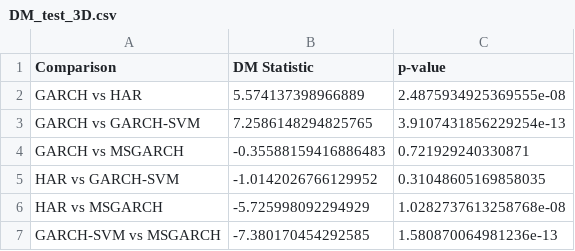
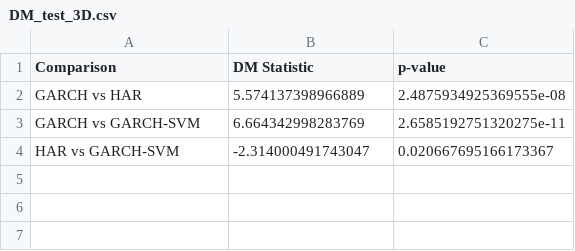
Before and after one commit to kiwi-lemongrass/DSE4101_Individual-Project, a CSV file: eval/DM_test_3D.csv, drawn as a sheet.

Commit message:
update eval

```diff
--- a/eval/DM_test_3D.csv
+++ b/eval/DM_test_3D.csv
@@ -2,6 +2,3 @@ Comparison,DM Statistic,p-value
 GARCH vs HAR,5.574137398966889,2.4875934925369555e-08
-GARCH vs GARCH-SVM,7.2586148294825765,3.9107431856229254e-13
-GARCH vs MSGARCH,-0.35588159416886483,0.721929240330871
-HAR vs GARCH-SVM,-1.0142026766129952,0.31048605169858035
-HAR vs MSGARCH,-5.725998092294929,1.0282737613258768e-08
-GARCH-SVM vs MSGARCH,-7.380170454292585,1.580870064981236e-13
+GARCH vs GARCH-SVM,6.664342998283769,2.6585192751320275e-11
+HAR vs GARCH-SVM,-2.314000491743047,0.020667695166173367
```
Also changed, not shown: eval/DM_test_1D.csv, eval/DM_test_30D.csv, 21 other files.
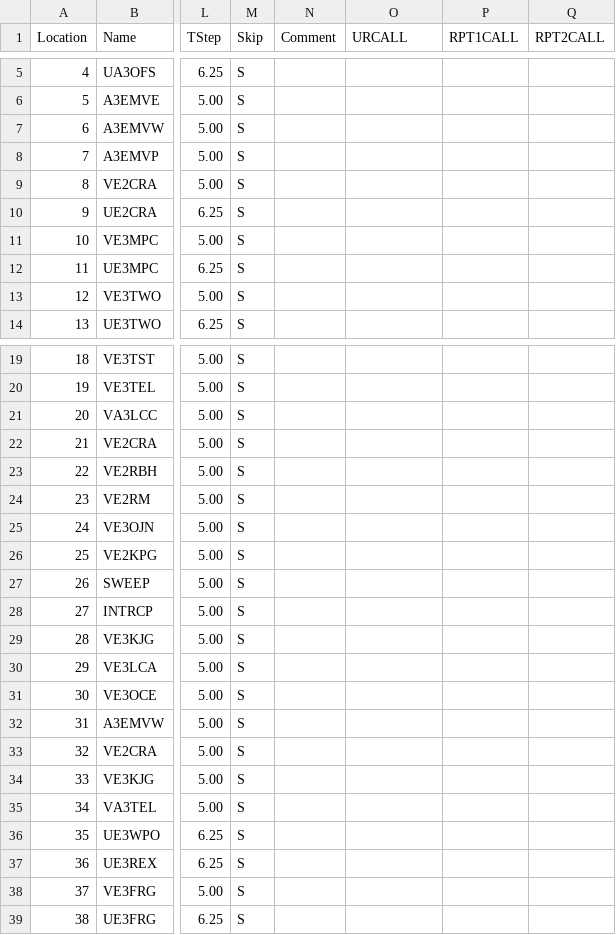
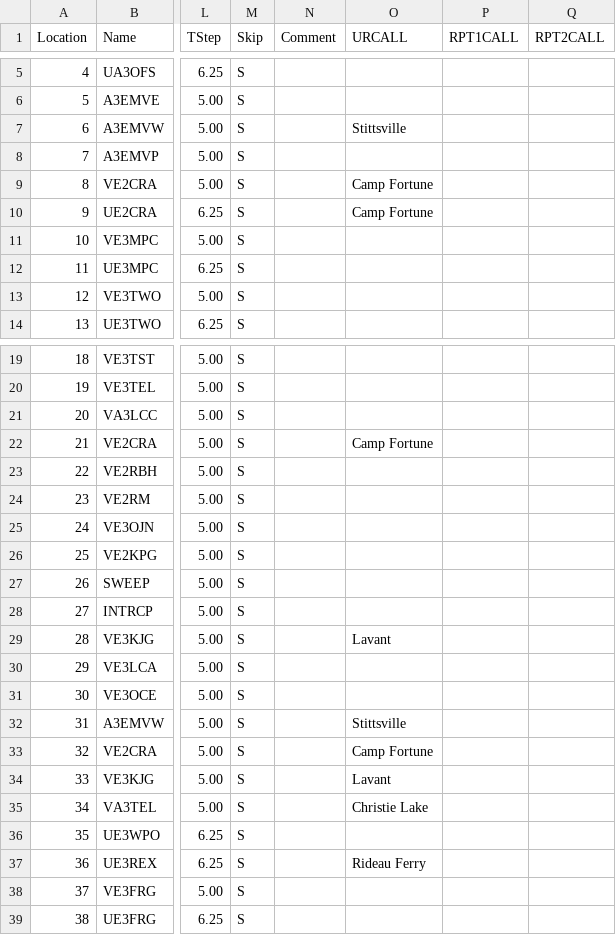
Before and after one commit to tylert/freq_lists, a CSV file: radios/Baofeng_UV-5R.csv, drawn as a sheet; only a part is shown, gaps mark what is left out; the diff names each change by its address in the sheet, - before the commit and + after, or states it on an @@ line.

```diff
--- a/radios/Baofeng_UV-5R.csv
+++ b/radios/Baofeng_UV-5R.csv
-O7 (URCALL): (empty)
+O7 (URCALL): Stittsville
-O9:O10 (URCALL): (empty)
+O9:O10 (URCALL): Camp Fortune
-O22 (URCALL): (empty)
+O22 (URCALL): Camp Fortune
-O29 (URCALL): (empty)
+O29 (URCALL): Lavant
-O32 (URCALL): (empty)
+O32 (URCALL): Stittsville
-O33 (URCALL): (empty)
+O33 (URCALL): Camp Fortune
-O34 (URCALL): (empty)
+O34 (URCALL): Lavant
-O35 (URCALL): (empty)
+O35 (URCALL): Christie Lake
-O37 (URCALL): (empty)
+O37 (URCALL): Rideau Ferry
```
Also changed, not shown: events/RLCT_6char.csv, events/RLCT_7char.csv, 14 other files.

════════

Please list every line of the records that contains "Also".

• RESULT
Also changed, not shown: eval/DM_test_1D.csv, eval/DM_test_30D.csv, 21 other files.
Also changed, not shown: events/RLCT_6char.csv, events/RLCT_7char.csv, 14 other files.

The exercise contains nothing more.